In particular, a suitable T can only be selected if the images to be splined occupy a relatively narrow spatial frequency band. A separate spline with an appropriately selected T can then be performed in each band. Finally, the splined band-pass components are recombined into the desired mosaic image.
We call this approach the multiresolution spline. Basic Pyramid Operations A sequence of low-pass filtered images Go, G1 … , GN can be obtained by repeatedly convolving a small weighting function with an image Convolution with a Gaussian has the effect of low-pass filtering the image. Pyramid construction is equivalent to convolving the image with a set of Gaussian-like functions to produce a corresponding set of filtered images.
Because of the importance of the multiple filter interpretation, we shall refer to this sequence of images Go,G1 … GN as the Gaussian pyramid.

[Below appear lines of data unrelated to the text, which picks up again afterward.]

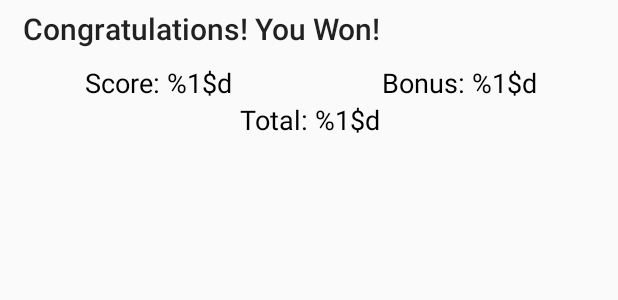
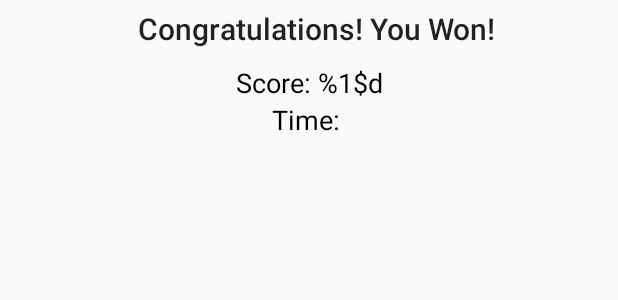
Before and after one commit to R-Hesse/Group-6, an Android app: the layout dialog_won.xml on its own in the app's theme, with its tools: preview values and no code run, on a phone screen of 412 x 824 dp. Shown: the top 300 px of the screen. Run offline under Robolectric (Android 15) with nearby library versions, the phone set to English and light mode, and no system bars.

Commit message:
TimeScore added

```diff
--- a/app/src/main/res/layout/dialog_won.xml
+++ b/app/src/main/res/layout/dialog_won.xml
@@ -1,5 +1,6 @@
 <?xml version="1.0" encoding="utf-8"?>
 <LinearLayout xmlns:android="http://schemas.android.com/apk/res/android"
+    android:id="@+id/dialog_won_layout_scores"
     android:layout_width="match_parent"
     android:layout_height="match_parent"
     android:orientation="vertical"
@@ -13,14 +14,11 @@
         android:paddingStart="10dp"
         android:paddingLeft="10dp"
         android:paddingBottom="10dp"
+        android:gravity="center"
         android:text="@string/dialog_win_titel"
         android:textAppearance="@style/TextAppearance.AppCompat.Title" />
 
-    <LinearLayout
-        android:id="@+id/dialog_won_layout_scores"
-        android:layout_width="match_parent"
-        android:layout_height="wrap_content"
-        android:orientation="vertical">
+
 
         <LinearLayout
             android:layout_width="match_parent"
@@ -37,15 +35,7 @@
                 android:textAppearance="@style/TextAppearance.AppCompat.Medium"
                 android:textColor="@android:color/black" />
 
-            <TextView
-                android:id="@+id/dialog_won_text2"
-                android:layout_width="0dp"
-                android:layout_height="wrap_content"
-                android:layout_weight="1"
-                android:gravity="center"
-                android:text="@string/dialog_win_bonus"
-                android:textAppearance="@style/TextAppearance.AppCompat.Medium"
-                android:textColor="@android:color/black" />
+
         </LinearLayout>
 
         <TextView
@@ -53,10 +43,10 @@
             android:layout_width="match_parent"
             android:layout_height="wrap_content"
             android:gravity="center"
-            android:text="@string/dialog_win_total"
+            android:text="Time: "
             android:textAppearance="@style/TextAppearance.AppCompat.Medium"
             android:textColor="@android:color/black" />
 
-    </LinearLayout>
+
 
 </LinearLayout>
--- a/app/src/main/res/values/strings.xml
+++ b/app/src/main/res/values/strings.xml
@@ -57,7 +57,11 @@
 <string name="dialog_win_titel">"Congratulations! You Won!"</string>
 <string name="dialog_win_score">"Score: %1$d"</string>
 <string name="dialog_win_bonus">"Bonus: %1$d"</string>
-<string name="dialog_win_total">"Total: %1$d"</string>
+<string name="dialog_win_time1">"Firstif: %1$d"</string>
+ <string name="dialog_win_time2">"Secondif: %1$d"</string>
+ <string name="dialog_win_time3">"Third if: %1$d"</string>
+ <string name="dialog_win_time4">"Fourthif: %1$d"</string>
+ <string name="dialog_win_time5">"Fifthif: %1$d"</string>
 
 <!-- dialog mix cards -->
 <string name="dialog_mix_cards_title">"Mix cards"</string>
```
Also changed, not shown: app/src/main/java/de/tobiasbielefeld/solitaire/dialogs/DialogWon.java (+44 -22 lines), app/src/main/java/de/tobiasbielefeld/solitaire/helper/AutoComplete.java (+2 -8 lines), app/src/main/java/de/tobiasbielefeld/solitaire/helper/Preferences.java (+13 -13 lines), app/src/main/java/de/tobiasbielefeld/solitaire/helper/Scores.java (+30 -88 lines), app/src/main/java/de/tobiasbielefeld/solitaire/ui/statistics/HighScoresFragment.java (+8 -18 lines), app/src/main/java/de/tobiasbielefeld/solitaire/ui/statistics/RecentScoresFragment.java (+5 -15 lines).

The Gaussian pyramid is a set of low-pass filtered images. In order to obtain the band-pass images required for the multiresolution spline we subtract each level of the pyramid from the next lowest level. This difference of Gaussian-like functions resembles the Laplacian operators commonly used in the image processing , so we refer to the sequence Lo, L1 … , LN as the Laplacian pyramid.
A multiresolution spline with application to image mosaics
Permission to copy without fee all or part of this material is granted provided that the copies are not made or distributed for direct commercial advantage, the ACM copyright notice and the title of the publication and its date appear, and notice is given that copying is by permission of the Association for Computing Machinery. Burt and E. Adelson Fig. A pair of images may be represented as a pair of surfaces above the x, y plane. The problem of image splining is to join these surfaces with a smooth seam, with as little distortion of each surface as possible.
图像拼接--A multiresolution spline with application to image mosaics